Deep Inspiration Breath Hold Technique (DIBH) - Using the Goggles
- DIBH for breast radiation therapy - download our brochure
- DIBH – using the snorkel and mouth piece (at our GenesisCare St Vincent's centre only) - download our brochure
For women with left side breast cancer, a major concern is the dose of radiation delivered to the heart which sits to the left side of the body. The radiation dose to the heart could increase the risk of heart disease. Deep Inspiration Breath Hold, or DIBH, is the most efficient way to minimise this risk however, there are other methods to reduce the radiation dose to the heart.
How DIBH works / What is it?
Deep Inspiration Breath Hold is a radiation therapy technique that requires you to hold your breath during your CT scan (measurement scan) and each daily treatment. You need to be able to hold your breath for a short period ~ 20 seconds, several times during each daily treatment. A small plastic box is taped to your chest and a special camera and equipment monitors your breathing . This equipment will only allow the treatment machine to deliver radiation whilst you are holding your breath.
Why consider DIBH?
When you hold your breath your chest is expanded and your heart is pushed down and away from your chest wall.
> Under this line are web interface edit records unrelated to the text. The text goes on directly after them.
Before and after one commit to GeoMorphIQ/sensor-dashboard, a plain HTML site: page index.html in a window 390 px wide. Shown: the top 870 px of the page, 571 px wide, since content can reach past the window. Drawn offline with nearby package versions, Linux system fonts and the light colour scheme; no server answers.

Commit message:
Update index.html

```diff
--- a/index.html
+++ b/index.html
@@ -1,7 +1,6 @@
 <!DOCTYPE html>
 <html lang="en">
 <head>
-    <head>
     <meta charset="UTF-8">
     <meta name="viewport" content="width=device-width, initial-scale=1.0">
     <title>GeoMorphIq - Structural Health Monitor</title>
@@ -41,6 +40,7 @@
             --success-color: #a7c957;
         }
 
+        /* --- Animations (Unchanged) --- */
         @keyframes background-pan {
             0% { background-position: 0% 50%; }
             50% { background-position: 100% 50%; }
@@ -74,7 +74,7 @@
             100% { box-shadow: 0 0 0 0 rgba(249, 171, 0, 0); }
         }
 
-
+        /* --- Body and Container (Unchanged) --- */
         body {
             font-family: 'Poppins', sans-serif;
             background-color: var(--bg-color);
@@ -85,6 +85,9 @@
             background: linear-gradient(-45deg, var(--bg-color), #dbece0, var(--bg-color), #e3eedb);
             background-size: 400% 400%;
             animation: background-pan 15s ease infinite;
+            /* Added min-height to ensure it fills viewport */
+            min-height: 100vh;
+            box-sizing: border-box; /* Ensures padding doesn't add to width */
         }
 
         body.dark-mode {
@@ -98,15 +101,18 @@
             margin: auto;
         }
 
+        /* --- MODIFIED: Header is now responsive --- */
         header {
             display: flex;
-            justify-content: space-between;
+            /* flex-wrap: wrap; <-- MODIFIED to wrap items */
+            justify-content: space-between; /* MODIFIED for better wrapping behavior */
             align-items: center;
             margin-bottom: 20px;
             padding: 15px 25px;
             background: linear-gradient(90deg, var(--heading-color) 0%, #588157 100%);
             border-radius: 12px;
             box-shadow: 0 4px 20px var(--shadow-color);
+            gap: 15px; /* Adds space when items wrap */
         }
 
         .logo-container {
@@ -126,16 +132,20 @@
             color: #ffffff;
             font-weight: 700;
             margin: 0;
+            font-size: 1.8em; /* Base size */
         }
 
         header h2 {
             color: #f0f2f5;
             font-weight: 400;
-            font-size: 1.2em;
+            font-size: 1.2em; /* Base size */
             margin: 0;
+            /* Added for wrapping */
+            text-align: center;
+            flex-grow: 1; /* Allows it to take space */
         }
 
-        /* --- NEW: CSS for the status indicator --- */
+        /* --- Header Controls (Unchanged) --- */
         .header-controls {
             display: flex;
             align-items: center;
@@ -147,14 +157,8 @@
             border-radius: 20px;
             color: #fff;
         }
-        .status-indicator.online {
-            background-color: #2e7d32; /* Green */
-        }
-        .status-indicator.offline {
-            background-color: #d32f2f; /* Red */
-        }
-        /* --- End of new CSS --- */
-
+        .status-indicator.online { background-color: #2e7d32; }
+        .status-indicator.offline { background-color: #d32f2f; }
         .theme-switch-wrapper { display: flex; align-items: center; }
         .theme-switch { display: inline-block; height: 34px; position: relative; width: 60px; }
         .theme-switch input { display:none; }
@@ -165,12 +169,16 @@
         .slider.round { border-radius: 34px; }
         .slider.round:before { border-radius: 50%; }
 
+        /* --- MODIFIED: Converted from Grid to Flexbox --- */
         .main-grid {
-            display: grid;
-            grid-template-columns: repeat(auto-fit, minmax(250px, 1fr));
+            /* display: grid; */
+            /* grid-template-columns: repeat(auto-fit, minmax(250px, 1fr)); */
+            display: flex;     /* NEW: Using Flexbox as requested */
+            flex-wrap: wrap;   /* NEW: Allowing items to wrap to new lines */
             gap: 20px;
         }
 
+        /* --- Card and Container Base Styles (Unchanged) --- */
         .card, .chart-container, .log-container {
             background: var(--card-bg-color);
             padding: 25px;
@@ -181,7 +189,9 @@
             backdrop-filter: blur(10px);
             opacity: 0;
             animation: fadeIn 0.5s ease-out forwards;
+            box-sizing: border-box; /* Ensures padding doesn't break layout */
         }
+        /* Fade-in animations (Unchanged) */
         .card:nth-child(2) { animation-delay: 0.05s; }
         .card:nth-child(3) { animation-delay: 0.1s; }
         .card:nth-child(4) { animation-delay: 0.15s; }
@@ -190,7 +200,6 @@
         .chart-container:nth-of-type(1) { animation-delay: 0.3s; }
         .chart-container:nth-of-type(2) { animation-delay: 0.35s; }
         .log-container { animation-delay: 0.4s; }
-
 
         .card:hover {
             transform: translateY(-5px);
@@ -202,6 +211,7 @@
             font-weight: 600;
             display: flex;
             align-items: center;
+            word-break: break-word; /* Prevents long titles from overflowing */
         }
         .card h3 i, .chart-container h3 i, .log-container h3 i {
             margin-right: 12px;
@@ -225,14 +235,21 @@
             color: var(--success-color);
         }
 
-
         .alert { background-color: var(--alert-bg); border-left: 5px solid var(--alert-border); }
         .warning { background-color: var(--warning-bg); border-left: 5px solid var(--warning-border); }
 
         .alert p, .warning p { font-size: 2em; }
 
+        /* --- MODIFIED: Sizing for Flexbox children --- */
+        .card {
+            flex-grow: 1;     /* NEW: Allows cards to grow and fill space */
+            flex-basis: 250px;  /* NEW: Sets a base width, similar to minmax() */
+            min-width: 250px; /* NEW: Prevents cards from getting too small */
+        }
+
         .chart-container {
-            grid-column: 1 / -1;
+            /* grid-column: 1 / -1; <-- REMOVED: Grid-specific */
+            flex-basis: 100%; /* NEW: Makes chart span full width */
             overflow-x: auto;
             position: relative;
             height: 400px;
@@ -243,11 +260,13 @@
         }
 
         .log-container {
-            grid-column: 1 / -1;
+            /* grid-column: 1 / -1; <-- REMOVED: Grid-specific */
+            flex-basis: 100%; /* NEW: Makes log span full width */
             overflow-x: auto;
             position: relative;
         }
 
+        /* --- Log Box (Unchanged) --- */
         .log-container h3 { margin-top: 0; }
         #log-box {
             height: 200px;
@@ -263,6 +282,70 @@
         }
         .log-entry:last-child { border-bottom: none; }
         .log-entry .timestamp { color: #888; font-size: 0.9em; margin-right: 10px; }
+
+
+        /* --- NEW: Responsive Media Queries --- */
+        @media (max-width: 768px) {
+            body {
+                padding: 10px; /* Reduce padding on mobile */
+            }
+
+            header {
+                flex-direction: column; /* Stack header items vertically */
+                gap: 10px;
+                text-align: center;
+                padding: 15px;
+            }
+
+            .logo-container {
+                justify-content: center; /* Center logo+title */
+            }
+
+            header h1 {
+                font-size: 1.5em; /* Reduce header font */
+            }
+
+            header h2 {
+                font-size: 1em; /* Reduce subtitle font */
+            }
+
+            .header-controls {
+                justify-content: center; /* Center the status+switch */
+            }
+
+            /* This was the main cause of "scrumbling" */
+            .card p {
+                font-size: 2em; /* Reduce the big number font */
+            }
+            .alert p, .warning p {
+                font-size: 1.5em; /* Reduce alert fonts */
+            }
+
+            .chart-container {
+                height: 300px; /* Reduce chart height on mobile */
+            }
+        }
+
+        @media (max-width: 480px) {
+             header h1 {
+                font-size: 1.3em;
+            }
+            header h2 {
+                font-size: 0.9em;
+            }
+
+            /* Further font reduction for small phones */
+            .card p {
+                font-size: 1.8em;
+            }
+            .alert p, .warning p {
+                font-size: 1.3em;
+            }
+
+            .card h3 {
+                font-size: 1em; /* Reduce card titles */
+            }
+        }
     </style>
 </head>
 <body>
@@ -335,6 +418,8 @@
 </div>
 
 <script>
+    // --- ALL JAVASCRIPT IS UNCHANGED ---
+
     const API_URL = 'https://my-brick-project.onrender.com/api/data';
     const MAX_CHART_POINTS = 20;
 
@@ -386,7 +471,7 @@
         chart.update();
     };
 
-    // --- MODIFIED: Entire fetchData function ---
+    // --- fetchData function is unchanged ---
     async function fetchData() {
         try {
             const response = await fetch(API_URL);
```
This process will help minimise the dose to your lungs and heart during your daily treatment.
Comparison between free breathing and DIBH
Figure 1 (Above left): Free breathing treatment - heart receives high dose radiation
Figure 2 (Above right): Deep inspiration breath hold treatment - heart outside radiation field (heart delineated in blue)
What is involved?
Once your doctor has decided you may be suitable for DIBH, there are 3 steps in the process.
- Education session
- CT scan/ Measurements
1. Education session
At this appointment your doctor or Radiation Therapist will introduce you to the DIBH equipment and give you an overview of the DIBH technique for the CT scan and treatment.
You will be taught how to breathe and hold your breath correctly. It is useful to practice holding your breath a few times a day at home prior to the next step to give you more confidence. Practicing also increases your ability to take bigger breaths and will familiarise you with what’s required for radiotherapy treatment.
2. CT Simulation
At this appointment we will perform the measurement scans for your treatment. The scan is performed while you wear a pair of video goggles. You will be able to monitor your breathing and be in control at all times.
Below is an example of what you will see inside the goggles.
The yellow bar represents your breathing and will move up and down as you breathe in and out.
The blue area represents the level of deep breath hold you need to achieve. This level is tailored to each patient and is determined at the CT scan by the Radiation Therapist. When you deep breathe, the yellow bar will move into the blue zone and turn green. It is important you understand the breathing process and attempt to breathe the same way every time. Please ask us any questions that come to mind. If taking a breath is too difficult, let the Radiation Therapist know as they can adjust the blue area height to better suit you.
For DIBH, you take a deep breath in, move the yellow bar into the blue zone to turn the bar green, and keep it there during the scan and while receiving radiation treatment.
Below is an animated example of what you will see inside the goggles
The yellow bar will move up and down as you breathe in and out. As you breathe deeply the yellow bar moves up toward the level of breath hold you need to achieve.
Deep Inspiration Breath Hold is when the yellow bar has moved into the blue zone. The level of deep inspiration breath hold has turned green. You are now holding your breath at the correct level.
In the treatment room, you will be provided with the goggles and asked to practice holding your breath. You will be coached so that you can hold your breath at the right depth (achieve the green bar which is the same level you achieved at the CT appointment).
When successful breath hold and positioning is established the Radiation Therapists will leave the room to commence your treatment. Using an intercom system, the Radiation Therapists will confirm you are ready to start and when to hold the breath. They will give you an indication of the length of time you need to hold your breath. The Radiation Therapists can see the same goggle view as you and are monitoring your breathing at all times.
Once you have taken the deep breath, and the bar turns green, the machine will turn on and deliver your treatment. When you breathe out, the green bar will drop out of the blue zone and turn yellow. The machine will turn off automatically when the bar is yellow. For each day of treatment, you will need to hold your breath a few times.
This process will be repeated for each treatment. For some patients, DIBH may not be required in the last week of treatment as radiation is ‘boosted’ to a smaller area of your breast or chest wall that doesn’t require you to hold your breath.
What happens if I can’t hold my breath?
If for a particular reason you cannot maintain holding your breath, you can breathe normally and the radiation treatment is automatically stopped. The camera detector in the room will notify the machine to stop. Treatment will recommence when you are ready to do so.
Patients sometimes feel they may be unable to use the DIBH technique. We find there are very few patients unsuitable for this. Before any patient undergoes DIBH, they have an initial appointment to understand the system and be assessed as described earlier.
If you cannot hold your breath, we have other methods to minimise dose to the heart which your doctor will discuss with you.